Biogas as renewable source of energy is becoming increasingly important since biogas has some ecological advantages mainly being CO2 neutral and hence reducing the formation of greenhouse gases.

The main components of biogas are methane (CH4) and carbon dioxide (CO2), but it also contains significant quantities of undesirable compounds such as hydrogen sulphide (H2S), ammonia (NH3) and siloxanes. These trace components can be very harmful if they become adsorbed by the oil as they may destroy the engine, e.g., due to corrosion.

Biogas engines for power generation are usually deployed in so called CHP (combined heat and power generation) units where the heat generated is used to optimise the fermentation process of wastes or biodegradable materials. Typically temperatures between 35-60 C are required. The biogas generated during the fermentation process is then used to produce electricity.
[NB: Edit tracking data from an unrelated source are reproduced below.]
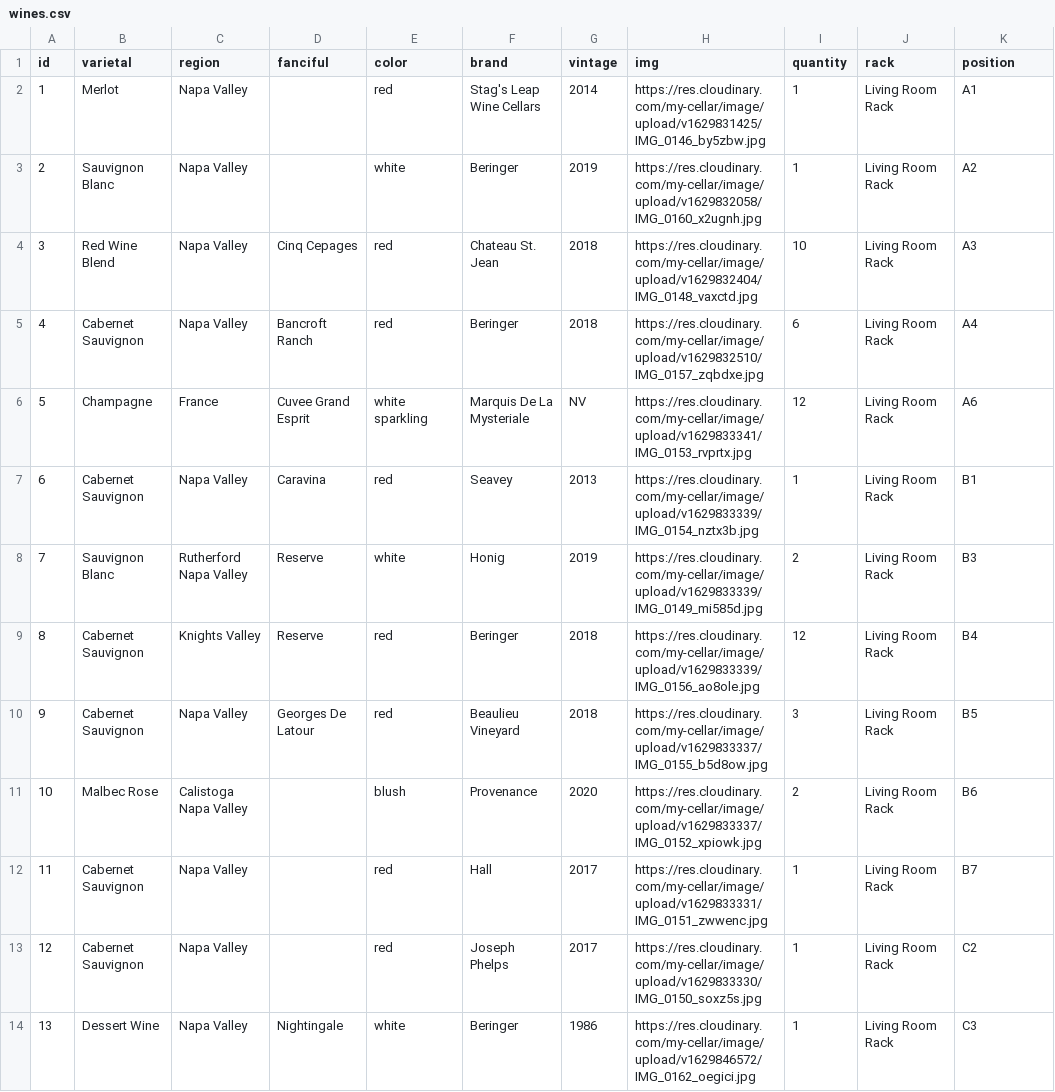
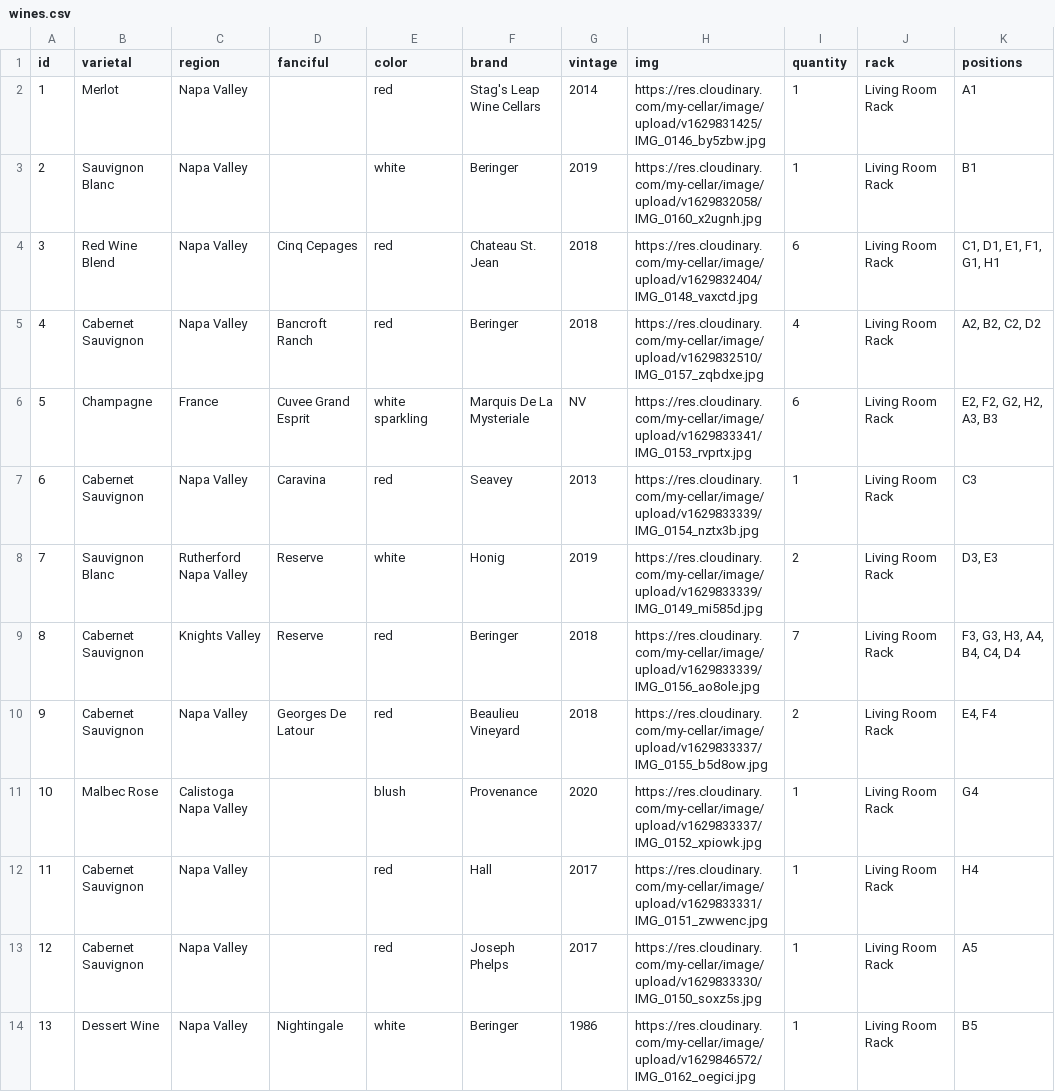
Before and after one commit to matt-heindel/myCellar, a CSV file: server/wines.csv, drawn as a sheet; only a part is shown; the diff covers the shown part only.

```diff
--- a/server/wines.csv
+++ b/server/wines.csv
@@ -1,14 +1,14 @@
-id,varietal,region,fanciful,color,brand,vintage,img,quantity,rack,position
+id,varietal,region,fanciful,color,brand,vintage,img,quantity,rack,positions
 1,Merlot,Napa Valley,,red,Stag's Leap Wine Cellars,2014,https://res.cloudinary.com/my-cellar/image/upload/v1629831425/IMG_0146_by5zbw.jpg,1,Living Room Rack,A1
-2,Sauvignon Blanc,Napa Valley,,white,Beringer,2019,https://res.cloudinary.com/my-cellar/image/upload/v1629832058/IMG_0160_x2ugnh.jpg,1,Living Room Rack,A2
-3,Red Wine Blend,Napa Valley,Cinq Cepages,red,Chateau St. Jean,2018,https://res.cloudinary.com/my-cellar/image/upload/v1629832404/IMG_0148_vaxctd.jpg,10,Living Room Rack,A3
-4,Cabernet Sauvignon,Napa Valley,Bancroft Ranch,red,Beringer,2018,https://res.cloudinary.com/my-cellar/image/upload/v1629832510/IMG_0157_zqbdxe.jpg,6,Living Room Rack,A4
-5,Champagne,France,Cuvee Grand Esprit ,white sparkling,Marquis De La Mysteriale,NV,https://res.cloudinary.com/my-cellar/image/upload/v1629833341/IMG_0153_rvprtx.jpg,12,Living Room Rack,A6
-6,Cabernet Sauvignon,Napa Valley,Caravina,red,Seavey,2013,https://res.cloudinary.com/my-cellar/image/upload/v1629833339/IMG_0154_nztx3b.jpg,1,Living Room Rack,B1
-7,Sauvignon Blanc,Rutherford Napa Valley,Reserve,white,Honig,2019,https://res.cloudinary.com/my-cellar/image/upload/v1629833339/IMG_0149_mi585d.jpg,2,Living Room Rack,B3
-8,Cabernet Sauvignon,Knights Valley,Reserve,red,Beringer,2018,https://res.cloudinary.com/my-cellar/image/upload/v1629833339/IMG_0156_ao8ole.jpg,12,Living Room Rack,B4
-9,Cabernet Sauvignon,Napa Valley,Georges De Latour,red,Beaulieu Vineyard,2018,https://res.cloudinary.com/my-cellar/image/upload/v1629833337/IMG_0155_b5d8ow.jpg,3,Living Room Rack,B5
-10,Malbec Rose,Calistoga Napa Valley,,blush,Provenance,2020,https://res.cloudinary.com/my-cellar/image/upload/v1629833337/IMG_0152_xpiowk.jpg,2,Living Room Rack,B6
-11,Cabernet Sauvignon,Napa Valley,,red,Hall,2017,https://res.cloudinary.com/my-cellar/image/upload/v1629833331/IMG_0151_zwwenc.jpg,1,Living Room Rack,B7
-12,Cabernet Sauvignon,Napa Valley,,red,Joseph Phelps,2017,https://res.cloudinary.com/my-cellar/image/upload/v1629833330/IMG_0150_soxz5s.jpg,1,Living Room Rack,C2
-13,Dessert Wine,Napa Valley,Nightingale,white,Beringer,1986,https://res.cloudinary.com/my-cellar/image/upload/v1629846572/IMG_0162_oegici.jpg,1,Living Room Rack,C3
+2,Sauvignon Blanc,Napa Valley,,white,Beringer,2019,https://res.cloudinary.com/my-cellar/image/upload/v1629832058/IMG_0160_x2ugnh.jpg,1,Living Room Rack,B1
+3,Red Wine Blend,Napa Valley,Cinq Cepages,red,Chateau St. Jean,2018,https://res.cloudinary.com/my-cellar/image/upload/v1629832404/IMG_0148_vaxctd.jpg,6,Living Room Rack,"C1, D1, E1, F1, G1, H1"
+4,Cabernet Sauvignon,Napa Valley,Bancroft Ranch,red,Beringer,2018,https://res.cloudinary.com/my-cellar/image/upload/v1629832510/IMG_0157_zqbdxe.jpg,4,Living Room Rack,"A2, B2, C2, D2"
+5,Champagne,France,Cuvee Grand Esprit ,white sparkling,Marquis De La Mysteriale,NV,https://res.cloudinary.com/my-cellar/image/upload/v1629833341/IMG_0153_rvprtx.jpg,6,Living Room Rack,"E2, F2, G2, H2, A3, B3"
+6,Cabernet Sauvignon,Napa Valley,Caravina,red,Seavey,2013,https://res.cloudinary.com/my-cellar/image/upload/v1629833339/IMG_0154_nztx3b.jpg,1,Living Room Rack,C3
+7,Sauvignon Blanc,Rutherford Napa Valley,Reserve,white,Honig,2019,https://res.cloudinary.com/my-cellar/image/upload/v1629833339/IMG_0149_mi585d.jpg,2,Living Room Rack,"D3, E3"
+8,Cabernet Sauvignon,Knights Valley,Reserve,red,Beringer,2018,https://res.cloudinary.com/my-cellar/image/upload/v1629833339/IMG_0156_ao8ole.jpg,7,Living Room Rack,"F3, G3, H3, A4, B4, C4, D4"
+9,Cabernet Sauvignon,Napa Valley,Georges De Latour,red,Beaulieu Vineyard,2018,https://res.cloudinary.com/my-cellar/image/upload/v1629833337/IMG_0155_b5d8ow.jpg,2,Living Room Rack,"E4, F4"
+10,Malbec Rose,Calistoga Napa Valley,,blush,Provenance,2020,https://res.cloudinary.com/my-cellar/image/upload/v1629833337/IMG_0152_xpiowk.jpg,1,Living Room Rack,G4
+11,Cabernet Sauvignon,Napa Valley,,red,Hall,2017,https://res.cloudinary.com/my-cellar/image/upload/v1629833331/IMG_0151_zwwenc.jpg,1,Living Room Rack,H4
+12,Cabernet Sauvignon,Napa Valley,,red,Joseph Phelps,2017,https://res.cloudinary.com/my-cellar/image/upload/v1629833330/IMG_0150_soxz5s.jpg,1,Living Room Rack,A5
+13,Dessert Wine,Napa Valley,Nightingale,white,Beringer,1986,https://res.cloudinary.com/my-cellar/image/upload/v1629846572/IMG_0162_oegici.jpg,1,Living Room Rack,B5
```
Also changed, not shown: 15 edited cells elsewhere in this file, 6 other files.
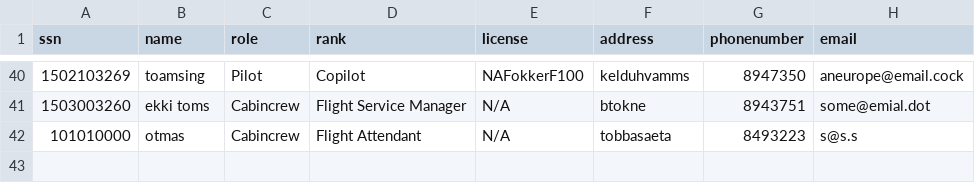
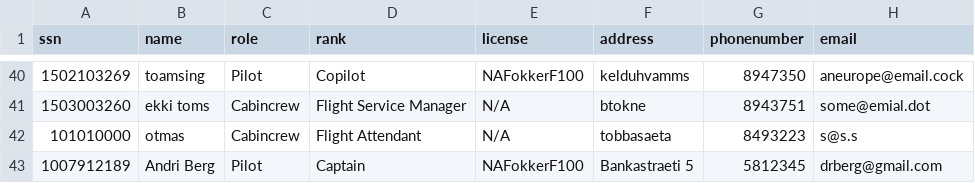
Before and after one commit to TomasIV/Verklegt1, a CSV file: CSVFiles/Employees.csv, drawn as a sheet; only a part is shown, gaps mark what is left out; the diff names each change by its address in the sheet, - before the commit and + after, or states it on an @@ line.

```diff
--- a/CSVFiles/Employees.csv
+++ b/CSVFiles/Employees.csv
+row 43: 1007912189 | Andri Berg | Pilot | Captain | NAFokkerF100 | Bankastraeti 5 | 5812345 | drberg@gmail.com
```
Also changed, not shown: CSVFiles/Voyages.csv, 1 other file.
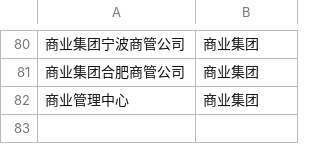
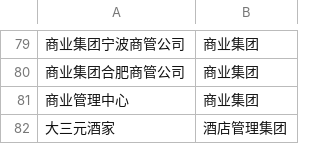
Before and after one commit to Char-CN/WSDL2JAVA, a CSV file: resource/belong_to.csv, drawn as a sheet; only a part is shown, gaps mark what is left out; the diff covers the shown part only; the diff names each change by its address in the sheet, - before the commit and + after, or states it on an @@ line.

```diff
--- a/resource/belong_to.csv
+++ b/resource/belong_to.csv
+row 82: 大三元酒家 | 酒店管理集团
```
Also changed, not shown: 1 removed row and 41 moved rows elsewhere in this file, resource/employee.csv, 1 other file.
Gases derived from biological processes such as fermentation will contain contamination such as water, ydrogen supphide and siloxanes. All these contaminants can have detremental effects on the lifetime and the efficiency of the engines as tey degrade the oil in the biogas engine.

Water is present in biogas in form of water vapour due to the nature of the feedstock. The amount of water within the biogas depends on the temperature and where the biogas originates from. If the water content within the biogas becomes too high the combustion of the biogas can be very challenging and, in combination with hydrogen sulfide can condense into sulphuric acid.

Hydrogen sulphide (H2S) originates from the feedstock which is usually high in sulphur such as amino acids and proteins. H2S reacts with water to form sulphuric acid which is a very corrosive component and can cause damage to the gas engine itself.

Typical life-times of lubricants for biogas engines are 1500h and it is important to manage the lifetime of the lubricant effectively as the downtime of the engine during oil change has significant costs associated with it.